• **WORK TASK**: While reading through the material below, copy each line that holds the word "profile".

*** THE RECORDS ***

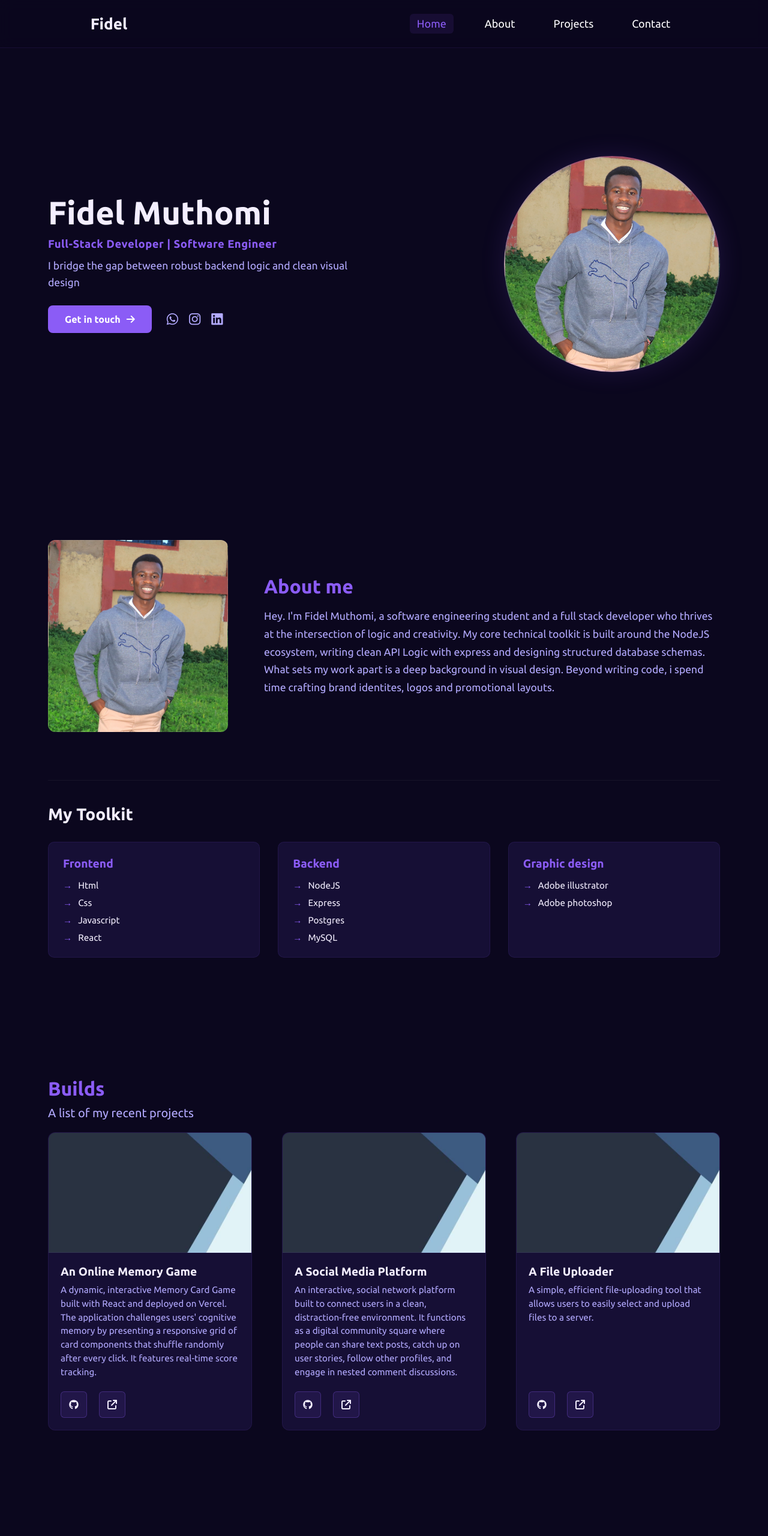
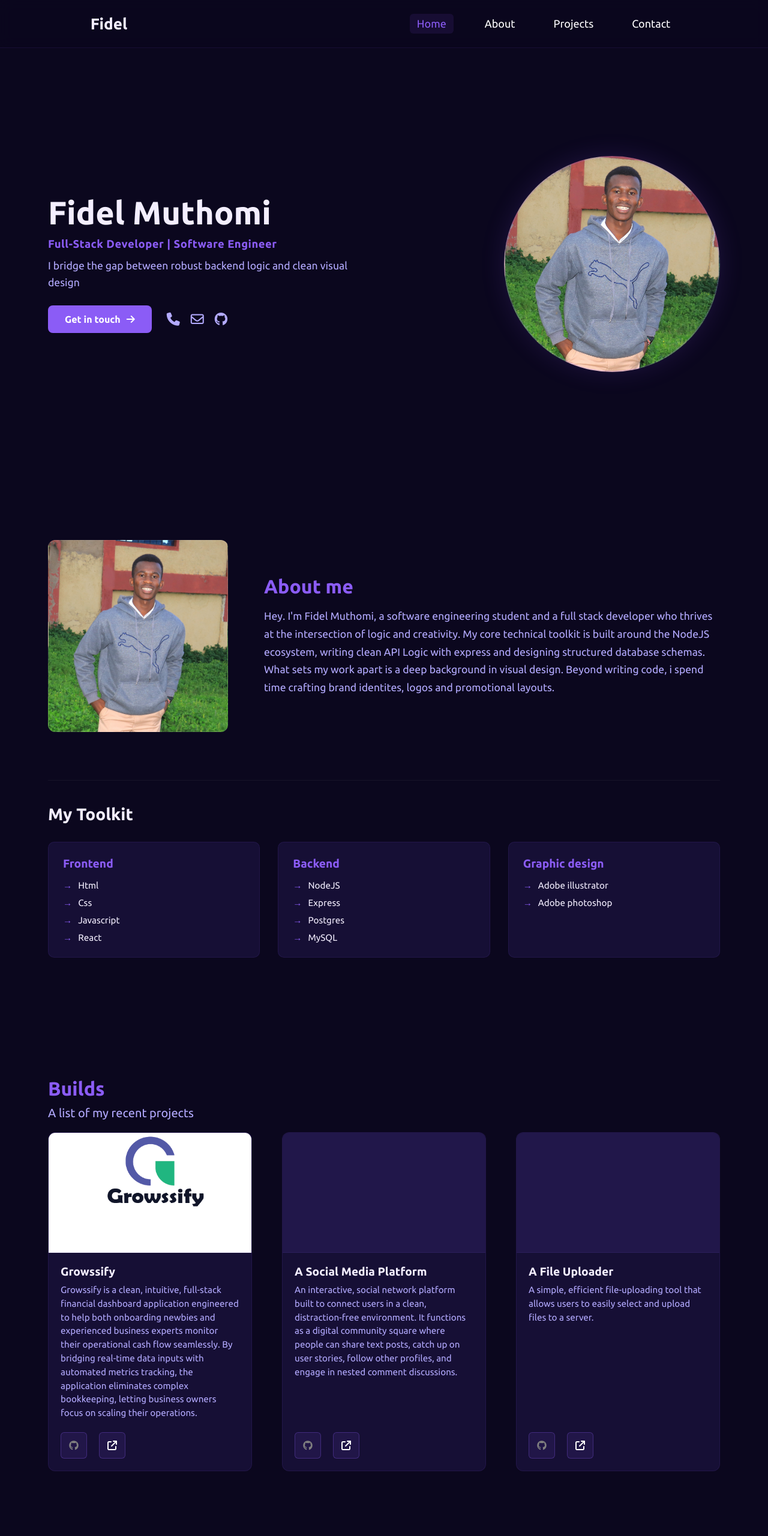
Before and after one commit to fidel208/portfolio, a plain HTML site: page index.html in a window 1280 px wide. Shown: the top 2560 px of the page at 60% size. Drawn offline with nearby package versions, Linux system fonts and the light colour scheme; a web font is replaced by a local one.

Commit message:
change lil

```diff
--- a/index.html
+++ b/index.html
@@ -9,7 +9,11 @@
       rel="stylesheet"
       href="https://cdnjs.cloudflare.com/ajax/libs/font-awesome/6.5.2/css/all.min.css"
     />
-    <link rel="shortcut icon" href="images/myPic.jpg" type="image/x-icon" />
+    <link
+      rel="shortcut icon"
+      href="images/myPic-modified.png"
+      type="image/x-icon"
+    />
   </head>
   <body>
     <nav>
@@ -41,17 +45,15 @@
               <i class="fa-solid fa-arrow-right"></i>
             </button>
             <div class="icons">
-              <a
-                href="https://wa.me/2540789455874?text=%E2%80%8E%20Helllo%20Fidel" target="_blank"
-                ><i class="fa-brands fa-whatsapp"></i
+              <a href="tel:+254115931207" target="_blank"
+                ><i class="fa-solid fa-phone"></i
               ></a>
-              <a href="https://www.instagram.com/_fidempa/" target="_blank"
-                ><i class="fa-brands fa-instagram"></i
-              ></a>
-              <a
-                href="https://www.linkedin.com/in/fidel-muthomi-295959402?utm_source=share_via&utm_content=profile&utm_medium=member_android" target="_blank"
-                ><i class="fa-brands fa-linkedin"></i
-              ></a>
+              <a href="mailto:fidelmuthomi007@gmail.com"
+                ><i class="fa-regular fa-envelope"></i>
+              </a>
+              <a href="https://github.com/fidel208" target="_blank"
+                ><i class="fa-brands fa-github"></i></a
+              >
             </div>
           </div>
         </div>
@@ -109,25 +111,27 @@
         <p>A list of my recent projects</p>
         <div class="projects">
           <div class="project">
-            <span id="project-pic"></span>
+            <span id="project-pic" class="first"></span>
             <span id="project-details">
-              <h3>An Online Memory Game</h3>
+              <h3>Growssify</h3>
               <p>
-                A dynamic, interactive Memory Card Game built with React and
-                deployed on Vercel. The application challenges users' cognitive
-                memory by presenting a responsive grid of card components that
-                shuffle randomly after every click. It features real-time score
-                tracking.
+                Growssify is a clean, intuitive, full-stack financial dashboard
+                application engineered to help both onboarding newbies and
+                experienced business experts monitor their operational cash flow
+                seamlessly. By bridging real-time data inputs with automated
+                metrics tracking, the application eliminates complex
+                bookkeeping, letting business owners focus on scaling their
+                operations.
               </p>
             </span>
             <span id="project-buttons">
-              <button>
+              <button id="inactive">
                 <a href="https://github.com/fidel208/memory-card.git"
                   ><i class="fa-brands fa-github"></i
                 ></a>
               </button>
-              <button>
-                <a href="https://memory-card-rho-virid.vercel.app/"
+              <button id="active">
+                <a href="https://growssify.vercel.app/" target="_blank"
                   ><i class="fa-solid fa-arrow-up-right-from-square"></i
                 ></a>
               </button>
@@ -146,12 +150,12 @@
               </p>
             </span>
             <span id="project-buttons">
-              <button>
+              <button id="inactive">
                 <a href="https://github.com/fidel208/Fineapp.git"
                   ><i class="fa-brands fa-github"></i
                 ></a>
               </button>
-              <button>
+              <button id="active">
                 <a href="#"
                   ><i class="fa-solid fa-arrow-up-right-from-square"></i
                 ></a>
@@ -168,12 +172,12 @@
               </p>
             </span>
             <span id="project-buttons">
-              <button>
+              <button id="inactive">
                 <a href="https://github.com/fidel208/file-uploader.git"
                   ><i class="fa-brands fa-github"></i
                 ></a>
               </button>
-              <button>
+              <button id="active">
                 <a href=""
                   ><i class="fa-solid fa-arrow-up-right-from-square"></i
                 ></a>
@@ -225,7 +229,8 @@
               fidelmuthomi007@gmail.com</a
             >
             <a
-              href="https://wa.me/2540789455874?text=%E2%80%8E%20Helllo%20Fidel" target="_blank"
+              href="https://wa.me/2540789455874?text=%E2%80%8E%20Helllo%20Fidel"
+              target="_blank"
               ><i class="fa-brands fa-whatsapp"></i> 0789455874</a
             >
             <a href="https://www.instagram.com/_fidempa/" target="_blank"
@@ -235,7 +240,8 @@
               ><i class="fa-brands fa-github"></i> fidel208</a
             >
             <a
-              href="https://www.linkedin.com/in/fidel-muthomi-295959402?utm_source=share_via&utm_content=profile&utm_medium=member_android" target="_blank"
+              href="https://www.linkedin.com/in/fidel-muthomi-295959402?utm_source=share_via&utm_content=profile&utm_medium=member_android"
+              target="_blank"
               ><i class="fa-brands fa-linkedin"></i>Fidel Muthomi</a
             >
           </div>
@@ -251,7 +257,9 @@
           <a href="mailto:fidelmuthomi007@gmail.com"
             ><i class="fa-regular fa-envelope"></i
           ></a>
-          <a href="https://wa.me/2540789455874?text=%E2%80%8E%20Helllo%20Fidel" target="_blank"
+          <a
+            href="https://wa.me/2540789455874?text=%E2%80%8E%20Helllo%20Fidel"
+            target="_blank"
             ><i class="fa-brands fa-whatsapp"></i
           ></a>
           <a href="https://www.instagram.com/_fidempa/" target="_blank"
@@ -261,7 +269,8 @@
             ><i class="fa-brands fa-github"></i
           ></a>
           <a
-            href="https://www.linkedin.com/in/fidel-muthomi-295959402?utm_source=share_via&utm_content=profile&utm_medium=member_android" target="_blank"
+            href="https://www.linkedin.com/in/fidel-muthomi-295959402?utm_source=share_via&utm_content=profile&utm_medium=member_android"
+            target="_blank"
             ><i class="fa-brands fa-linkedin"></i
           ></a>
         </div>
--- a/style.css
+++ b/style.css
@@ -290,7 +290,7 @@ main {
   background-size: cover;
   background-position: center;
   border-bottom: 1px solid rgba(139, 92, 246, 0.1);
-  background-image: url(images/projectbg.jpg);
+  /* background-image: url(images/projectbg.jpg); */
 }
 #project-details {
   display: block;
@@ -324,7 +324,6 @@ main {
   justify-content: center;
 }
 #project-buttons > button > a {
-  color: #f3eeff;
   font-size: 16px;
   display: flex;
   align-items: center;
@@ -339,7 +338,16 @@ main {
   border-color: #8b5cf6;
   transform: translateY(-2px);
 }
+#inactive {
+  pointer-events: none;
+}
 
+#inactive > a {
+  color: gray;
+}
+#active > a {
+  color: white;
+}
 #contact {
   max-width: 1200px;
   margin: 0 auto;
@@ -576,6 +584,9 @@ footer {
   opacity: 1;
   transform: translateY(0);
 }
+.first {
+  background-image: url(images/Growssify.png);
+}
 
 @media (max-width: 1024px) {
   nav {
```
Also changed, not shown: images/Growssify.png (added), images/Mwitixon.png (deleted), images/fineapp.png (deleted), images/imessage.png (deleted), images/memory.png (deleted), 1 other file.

*** End of THE RECORDS ***
*** THE RECORDS ***

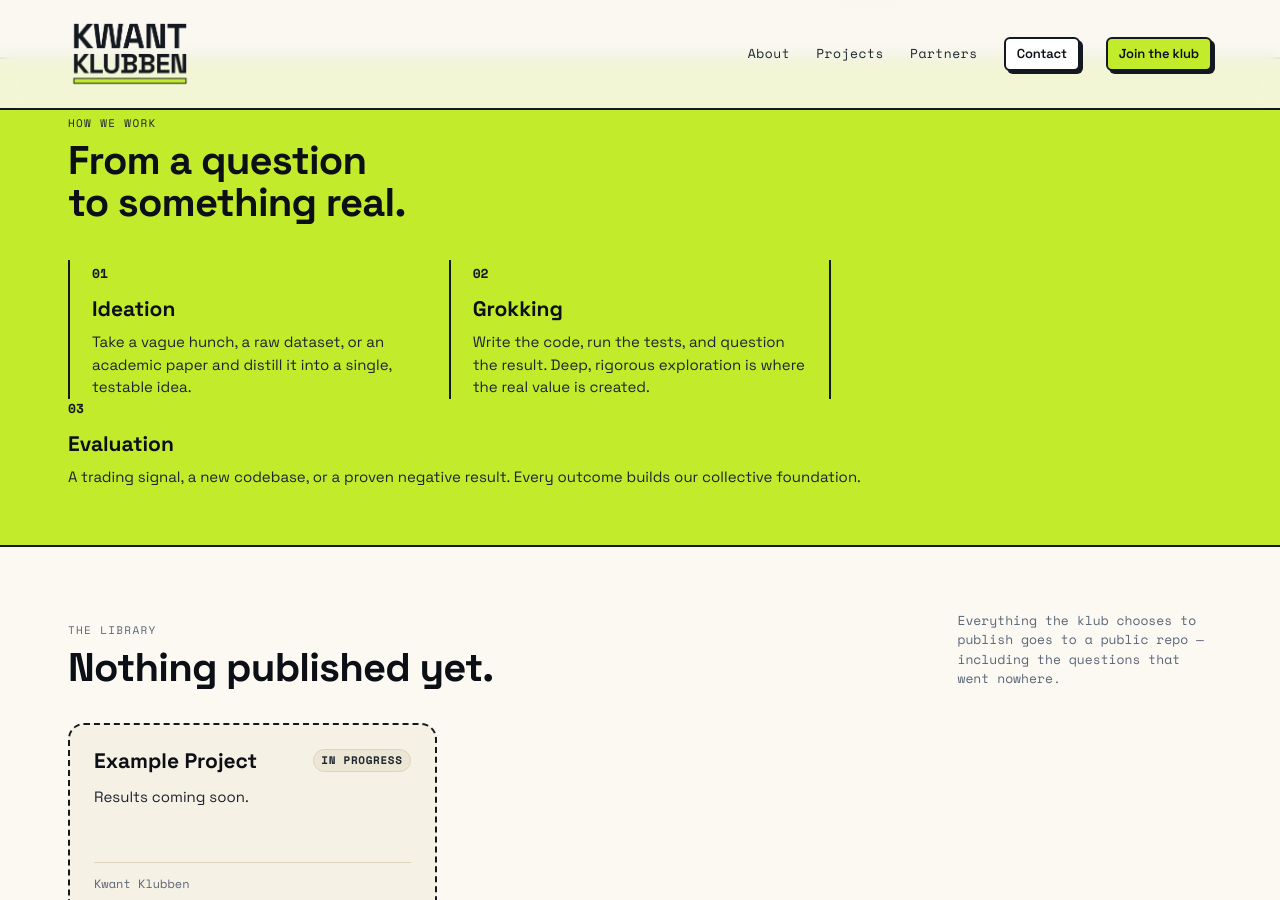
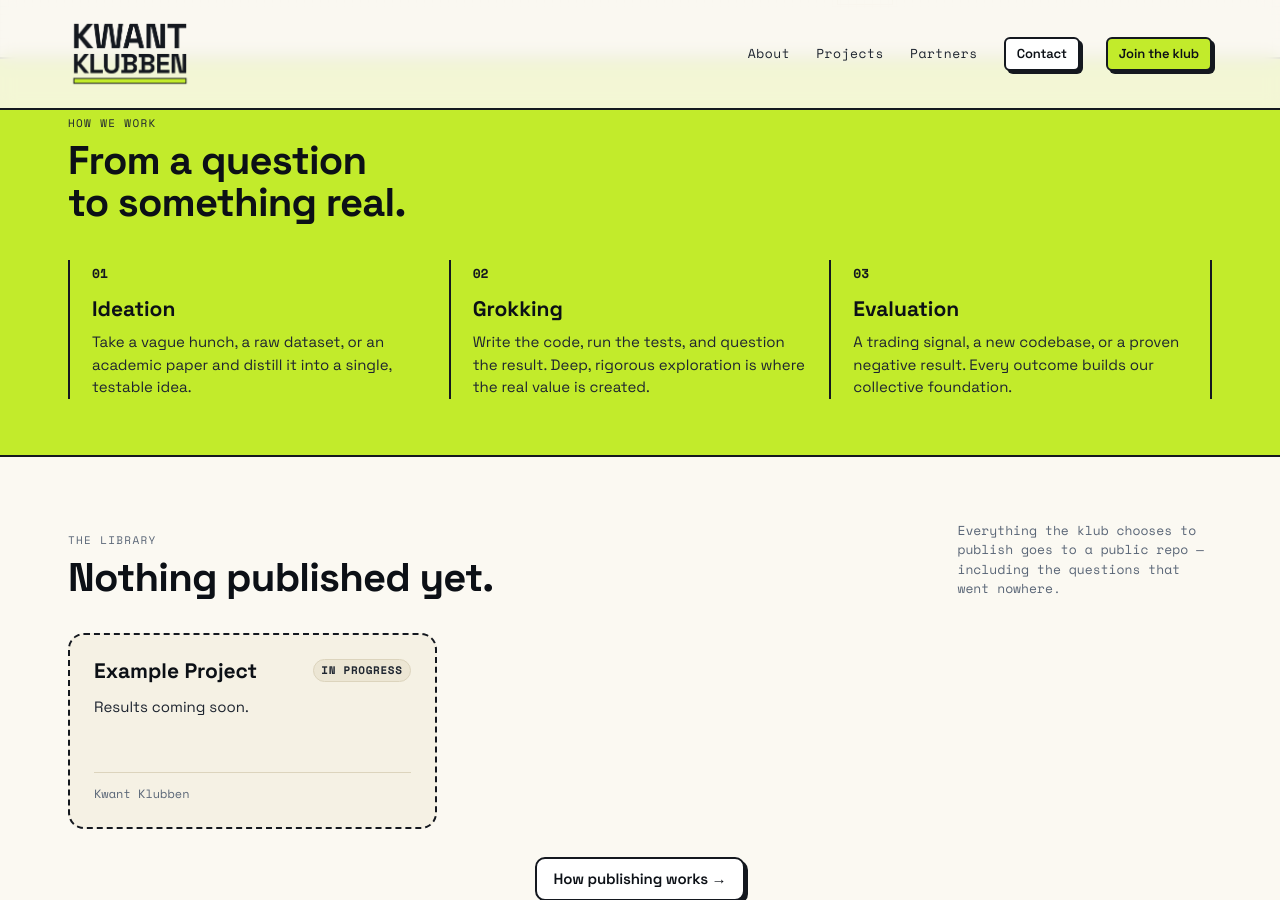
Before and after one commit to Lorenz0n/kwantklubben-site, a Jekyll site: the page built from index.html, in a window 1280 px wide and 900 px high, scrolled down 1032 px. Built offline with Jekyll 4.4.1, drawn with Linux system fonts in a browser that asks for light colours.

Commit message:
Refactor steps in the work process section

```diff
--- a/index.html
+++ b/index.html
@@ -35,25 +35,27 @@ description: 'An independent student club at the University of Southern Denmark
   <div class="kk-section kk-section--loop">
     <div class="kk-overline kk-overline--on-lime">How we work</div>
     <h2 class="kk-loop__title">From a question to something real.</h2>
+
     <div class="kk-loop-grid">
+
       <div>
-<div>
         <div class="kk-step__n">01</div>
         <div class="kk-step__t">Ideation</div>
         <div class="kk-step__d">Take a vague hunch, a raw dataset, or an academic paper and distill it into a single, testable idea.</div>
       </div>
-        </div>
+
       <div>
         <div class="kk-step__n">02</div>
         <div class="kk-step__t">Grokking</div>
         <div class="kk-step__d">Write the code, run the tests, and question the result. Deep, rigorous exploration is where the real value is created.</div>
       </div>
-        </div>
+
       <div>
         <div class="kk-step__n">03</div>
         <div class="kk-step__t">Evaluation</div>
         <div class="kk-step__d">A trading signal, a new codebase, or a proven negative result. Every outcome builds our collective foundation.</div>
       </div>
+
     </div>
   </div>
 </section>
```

*** End of THE RECORDS ***

• **WRITTEN SOLUTION**:
-                href="https://www.linkedin.com/in/fidel-muthomi-295959402?utm_source=share_via&utm_content=profile&utm_medium=member_android" target="_blank"
-              href="https://www.linkedin.com/in/fidel-muthomi-295959402?utm_source=share_via&utm_content=profile&utm_medium=member_android" target="_blank"
+              href="https://www.linkedin.com/in/fidel-muthomi-295959402?utm_source=share_via&utm_content=profile&utm_medium=member_android"
-            href="https://www.linkedin.com/in/fidel-muthomi-295959402?utm_source=share_via&utm_content=profile&utm_medium=member_android" target="_blank"
+            href="https://www.linkedin.com/in/fidel-muthomi-295959402?utm_source=share_via&utm_content=profile&utm_medium=member_android"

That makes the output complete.